PROBLEM TO WORK ON
Find every line in the records below that contains the word "item", and copy each such line.

DATA TO EXAMINE
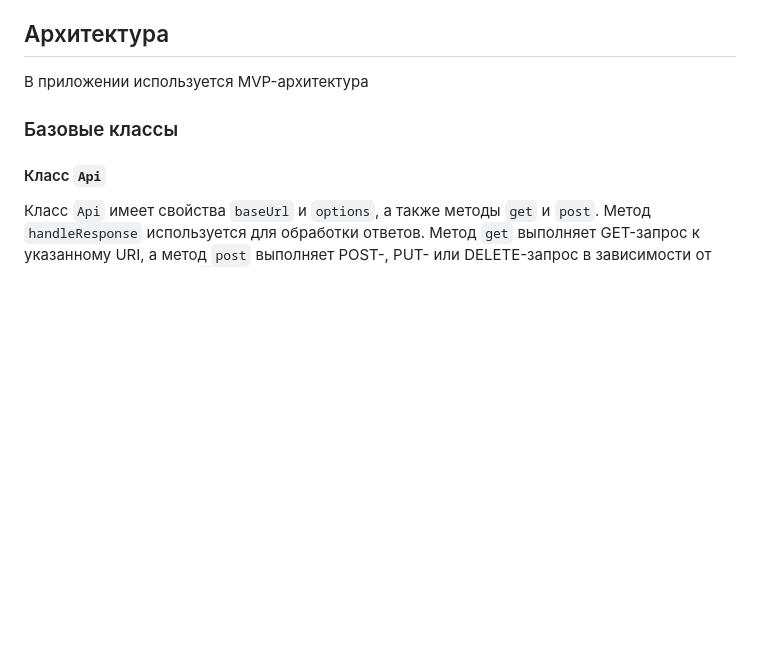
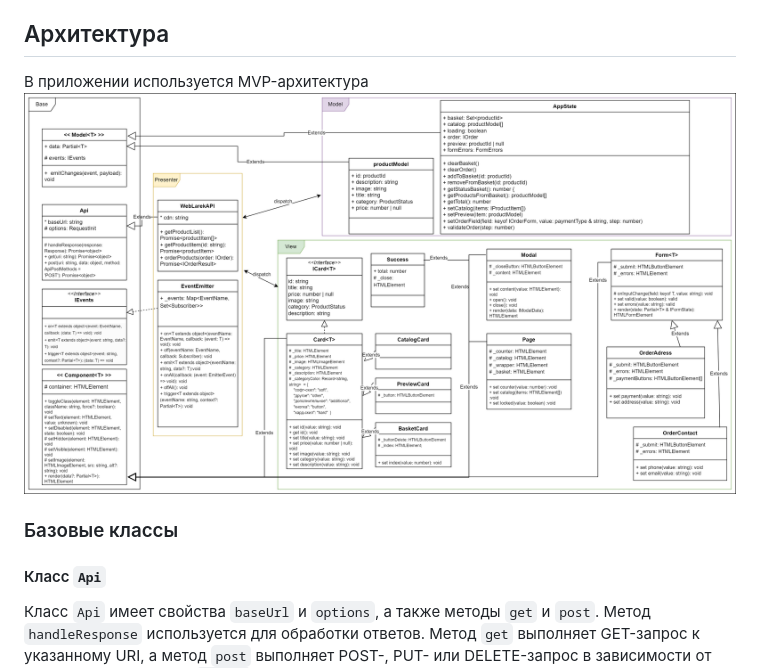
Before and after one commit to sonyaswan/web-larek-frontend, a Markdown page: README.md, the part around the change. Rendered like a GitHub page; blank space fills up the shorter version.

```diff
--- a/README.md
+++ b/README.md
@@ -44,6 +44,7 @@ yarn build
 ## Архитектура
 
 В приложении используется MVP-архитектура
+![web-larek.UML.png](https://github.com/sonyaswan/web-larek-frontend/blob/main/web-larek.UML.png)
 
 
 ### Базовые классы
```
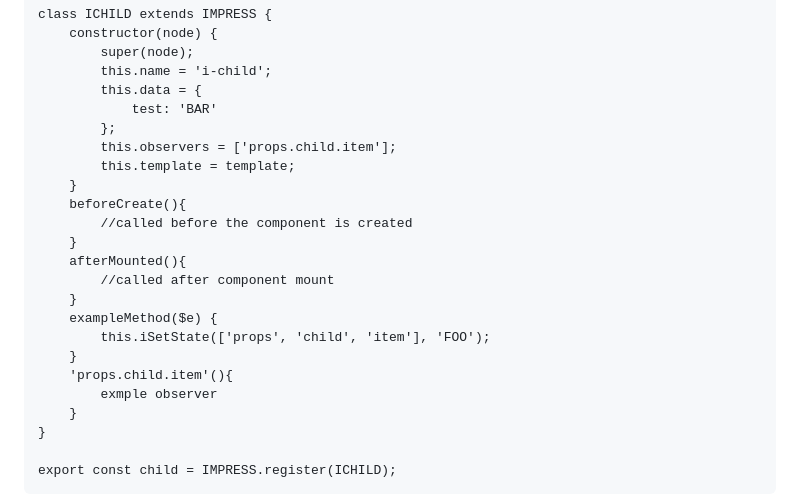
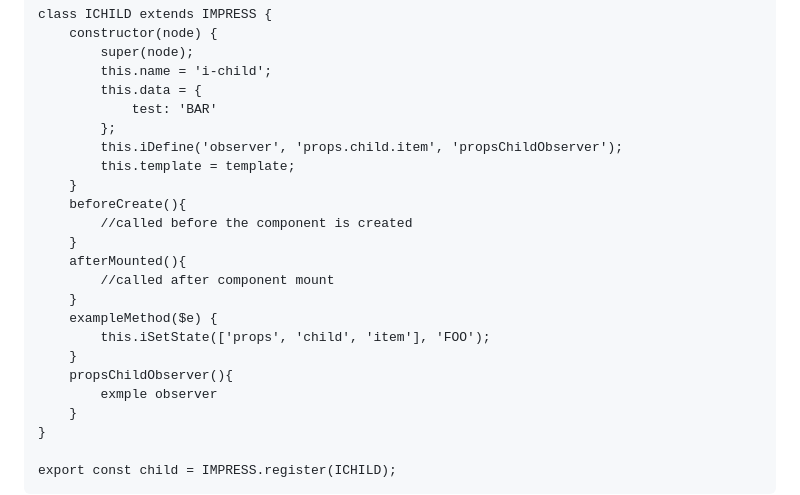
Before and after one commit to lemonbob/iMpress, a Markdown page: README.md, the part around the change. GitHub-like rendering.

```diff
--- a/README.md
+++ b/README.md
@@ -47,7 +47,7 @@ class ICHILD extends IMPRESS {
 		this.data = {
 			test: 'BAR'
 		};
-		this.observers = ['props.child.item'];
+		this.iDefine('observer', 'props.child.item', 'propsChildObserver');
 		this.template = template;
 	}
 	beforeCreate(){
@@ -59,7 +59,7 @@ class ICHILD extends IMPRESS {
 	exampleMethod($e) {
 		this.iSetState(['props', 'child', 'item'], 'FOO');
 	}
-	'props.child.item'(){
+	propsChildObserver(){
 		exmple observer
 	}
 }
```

RESPONSE FOR THIS EXERCISE
-		this.observers = ['props.child.item'];
+		this.iDefine('observer', 'props.child.item', 'propsChildObserver');
 		this.iSetState(['props', 'child', 'item'], 'FOO');
-	'props.child.item'(){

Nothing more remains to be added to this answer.